The belief among some parents groups that vaccines are bad for children might best be explained as a result of parents’ discomfort watching their children cry as they are stuck with a needle. It can be hard to adhere to the abstractions of science when faced with a child’s tears.
Well, what if doctors could deliver a no-tears vaccine? That’s what some researchers at the University of Freiburg, in Germany, are working toward. In a recent paper, they demonstrated that a small pellet could be implanted under the skin along with an injected vaccine. Later, instead of a booster shot, a pill taken orally would signal the pellet to release a second dose.
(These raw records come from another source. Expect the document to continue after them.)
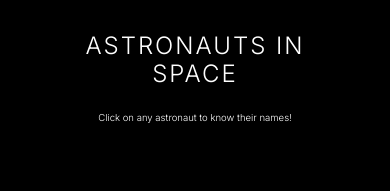
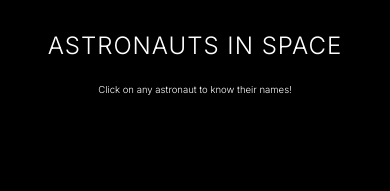
Before and after one commit to javierslabs/astronauts-in-space, a plain HTML site: page index.html in a window 390 px wide. Shown: the top 191 px of the page. Drawn offline with Linux system fonts and the light colour scheme; no server answers.

Commit message:
more improvements on mobile

```diff
--- a/style.css
+++ b/style.css
@@ -138,16 +138,16 @@ h2 {
         min-width: min(80vw, 350px);
         max-width: 95%;
         border-radius: 4px;
+        padding: 0 8px;
     }
 
     h1 {
-        font-size: min(calc(var(--base-size) * 0.22), 24px); /* Added min to cap size */
-        padding: 12px;
+        font-size: clamp(8px, calc(var(--base-size) * 0.22), 24px);
+        padding: 12px 8px;
         height: 52px;
         line-height: 28px;
-        white-space: normal; /* Allow text to wrap if needed */
-        height: auto; /* Allow height to adjust to content */
-        min-height: 52px; /* Maintain minimum height */
+        white-space: nowrap;
+        letter-spacing: 1px;
     }
 
     .astronaut-container {
@@ -162,8 +162,8 @@ h2 {
 
     .subtitle {
         font-size: calc(var(--base-size) * 0.08);
-        padding: 6px;
-        margin-top: 4px;
+        padding: 4px;
+        margin-top: 2px;
     }
 }
 
```
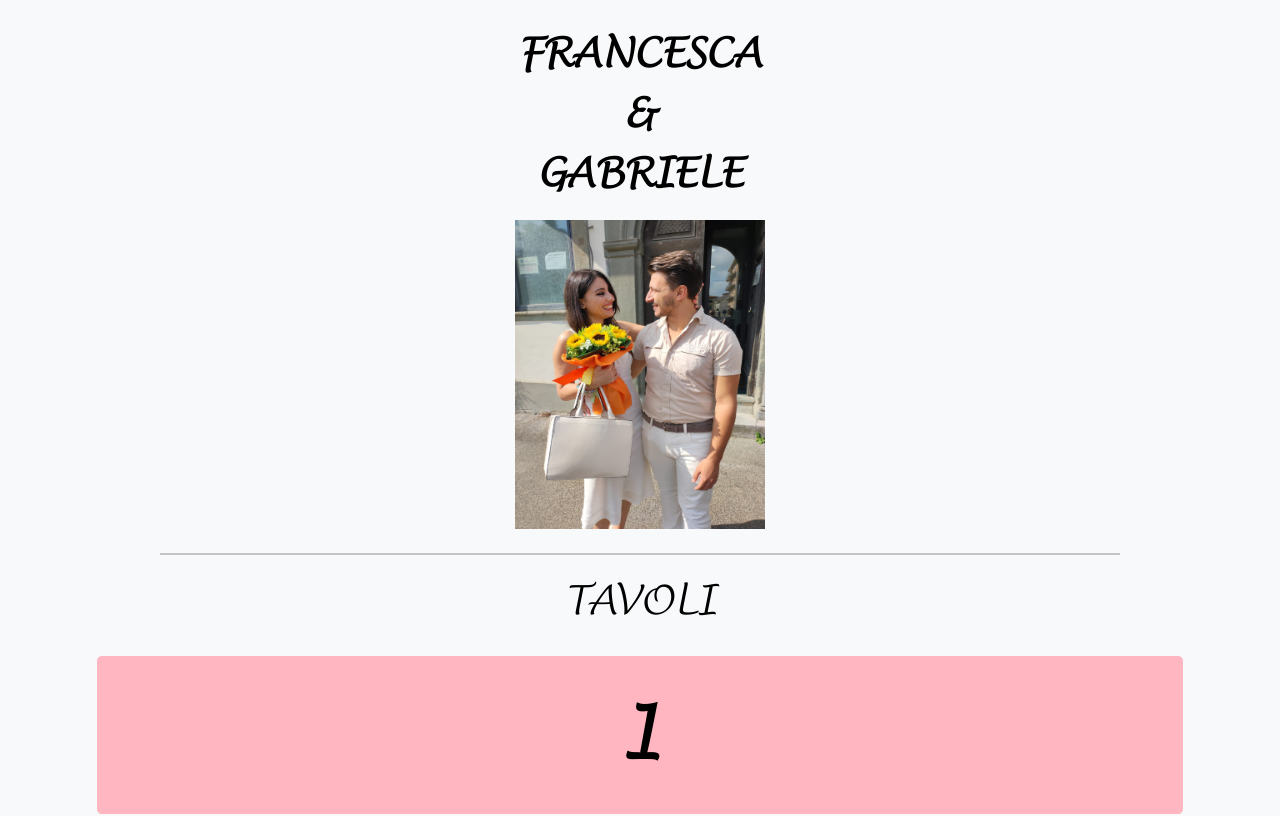
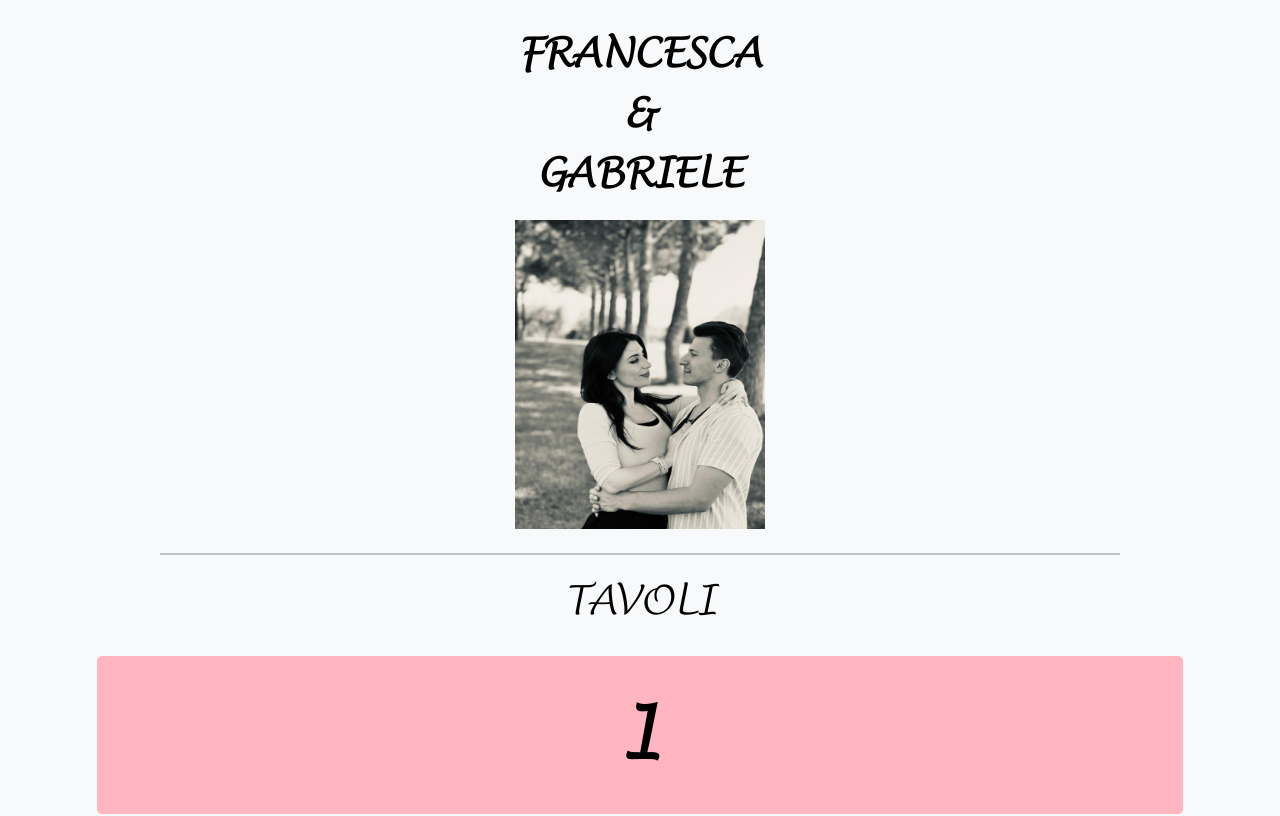
Before and after one commit to Jarvis0328/WeddingSongsTables, an Angular app: page /home in a window 1280 px wide. Shown: the top 816 px of the page. Built offline with nearby package versions, Linux system fonts and the light colour scheme.

Commit message:
Change the image on the homepage

```diff
--- a/src/app/home/home.component.html
+++ b/src/app/home/home.component.html
@@ -3,7 +3,7 @@
     {{ firstName }}<br />&<br />{{ secondName }}
   </p>
   <img
-    src="./assets/photos/gabrieleFrancesca.jpg"
+    src="./assets/photos/francescaGabriele.jpg"
     alt="Francesca & Gabriele"
     width="250"
     height="333"
```
Also changed, not shown: src/assets/photos/francescaGabriele.jpg (added), src/assets/photos/francescaGabriele_alt.jpg (renamed from src/assets/photos/gabrieleFrancesca.jpg).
And in developing countries, patients could be sent home with instructions to take the signal pill at a certain time, improving compliance.
The researchers used a pellet made of hydrogel, a polymer similar in texture to human tissue, to hold the second dose. This particular hydrogel was formulated to respond to fluorescein, an organic compound which is already FDA-approved for use in humans. An oral dose of fluorescein stimulated the pellet to release its vaccine payload.
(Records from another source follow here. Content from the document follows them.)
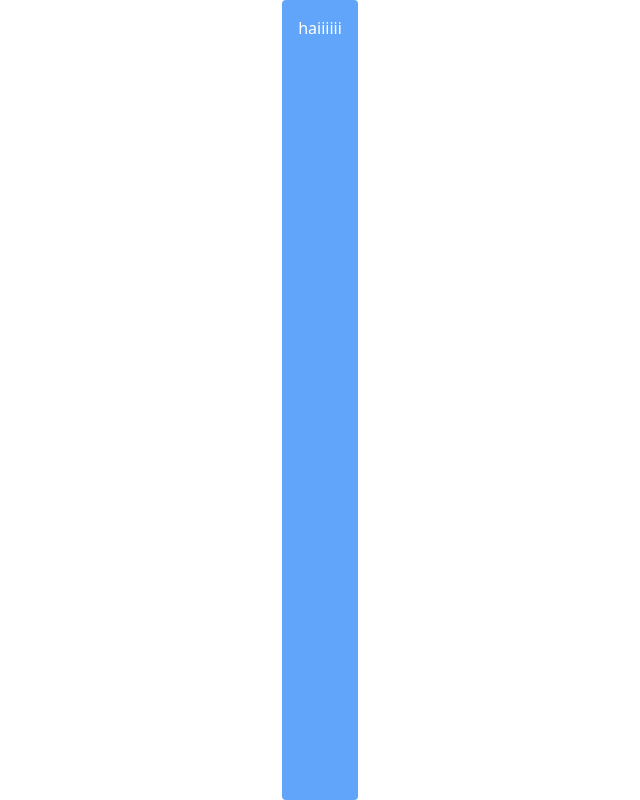
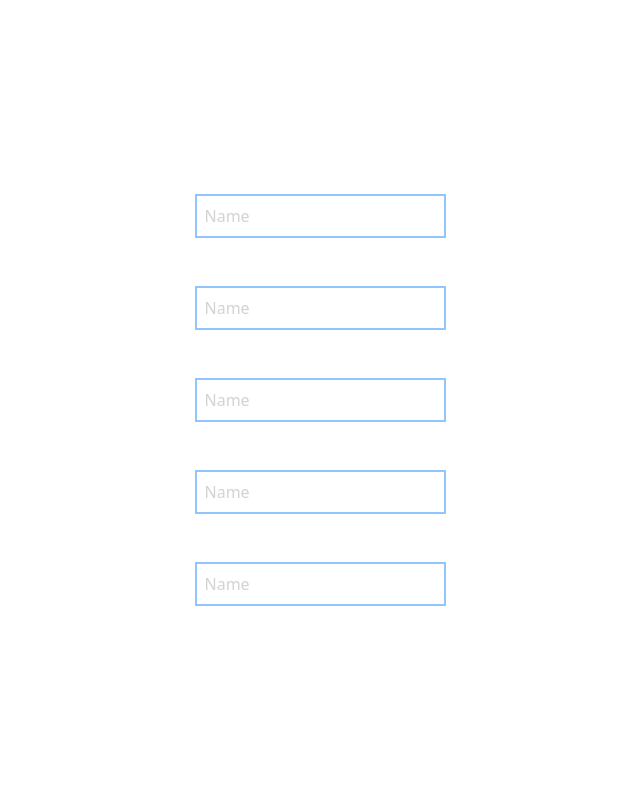
Before and after one commit to ZiaadNegm/IncomeDivider, a React (Vite) app in the folder my-react-app/: page / in a window 1280 px wide. Shown: the whole page, without its empty margins (320-960 px from the left). Built offline with nearby package versions, Linux system fonts and the light colour scheme.

Commit message:
Adding single row, moet nog werk aan gedaan worden om dubbel te maken

```diff
--- a/my-react-app/package.json
+++ b/my-react-app/package.json
@@ -10,6 +10,7 @@
     "preview": "vite preview"
   },
   "dependencies": {
+    "npm": "^10.7.0",
     "react": "^18.2.0",
     "react-dom": "^18.2.0"
   },
--- a/my-react-app/src/App.tsx
+++ b/my-react-app/src/App.tsx
@@ -1,15 +1,28 @@
 import './App.css'
+import Input_container from './input_container'
 
 function App() {
-  return (
-    <div className ="center-container">
+  return(
+    <Input_container />
 
-    <div className="main-box">
-      <p>haiiiiii</p>
-
-    </div>
-    </div>
   )
 }
 
+// function App() {
+//   return (
+//     <div className ="center-container">
+//             <input className="input" name="myInput" />
+//             <input className="input" name="myInput" />
+//             <input className="input" name="myInput" />
+//             <input className="input" name="myInput" />
+//     <label>
+//           </label>
+//     <div className="main-box">
+//       <p>haiiiiii</p>
+
+//     </div>
+//     </div>
+//   )
+// }
+
 export default App
--- a/my-react-app/src/index.css
+++ b/my-react-app/src/index.css
@@ -3,12 +3,19 @@
 @tailwind utilities;
 
 
+
 @layer components {
-    .main-box {
-        @apply block w-full h-full  bg-blue-400 text-white p-4 rounded;
+    /* .main-box {
+        @apply block w-full h-full  bg-blue-400 text-white p-4 rounded ;
     }
 
     .center-container {
-        @apply grid  h-screen items-center justify-center;
+        @apply grid  h-screen items-center justify-center -m-10;
+    } */
+    .input {
+        @apply  border-blue-300 border-2 p-2;
+    }
+    .Center {
+        @apply grid space-y-12 place-content-center h-screen
     }
 }
--- /dev/null
+++ b/my-react-app/src/input_container.tsx
@@ -0,0 +1,23 @@
+import React, { useState } from 'react';
+
+
+
+export default function Input_container (){ // Maak de schets na zodat je twee rows hebt, eentje met positief en negatief
+  // zorg ervoor dat de code straks reusable is
+
+  const inputs = Array(5).fill(null);
+  const [inputValue, setInputValue] = useState("Name");
+  // const information = ["Inkomsten", "Boodschappen", ""]
+
+  function resetInput(){
+    setInputValue("");
+  }
+    return(
+      <div className="Center">
+
+        {inputs.map((_, index) => (<input key={index}
+         className="input" value={inputValue} style ={{color: 'lightgray'}}
+         onClick={resetInput}/>
+      ))}
+    </div> )
+}
```
Also changed, not shown: package.json (+1 -26 lines), 2 other files (tests, documents, lock files or other folders).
A booster dose of a vaccine against the human papillomavirus delivered this way was as effective in mice as one injected.
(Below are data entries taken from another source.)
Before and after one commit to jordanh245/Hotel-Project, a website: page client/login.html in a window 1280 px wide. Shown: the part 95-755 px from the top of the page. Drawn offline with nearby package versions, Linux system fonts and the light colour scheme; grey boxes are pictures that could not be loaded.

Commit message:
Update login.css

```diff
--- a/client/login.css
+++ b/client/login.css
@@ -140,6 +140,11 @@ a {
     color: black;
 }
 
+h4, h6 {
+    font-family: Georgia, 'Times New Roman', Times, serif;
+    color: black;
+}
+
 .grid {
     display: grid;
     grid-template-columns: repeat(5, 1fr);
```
More research is needed before the Russian nesting doll-styled vaccine cycles make it to the pediatrician’s office. But with a functional vaccine and a trigger that’s already been approved, the method seems likely to work for humans with some adjustments.
Images: James Gathany, CDC via Wikimedia Commons; Commonwealth Fund via Wikimedia Commons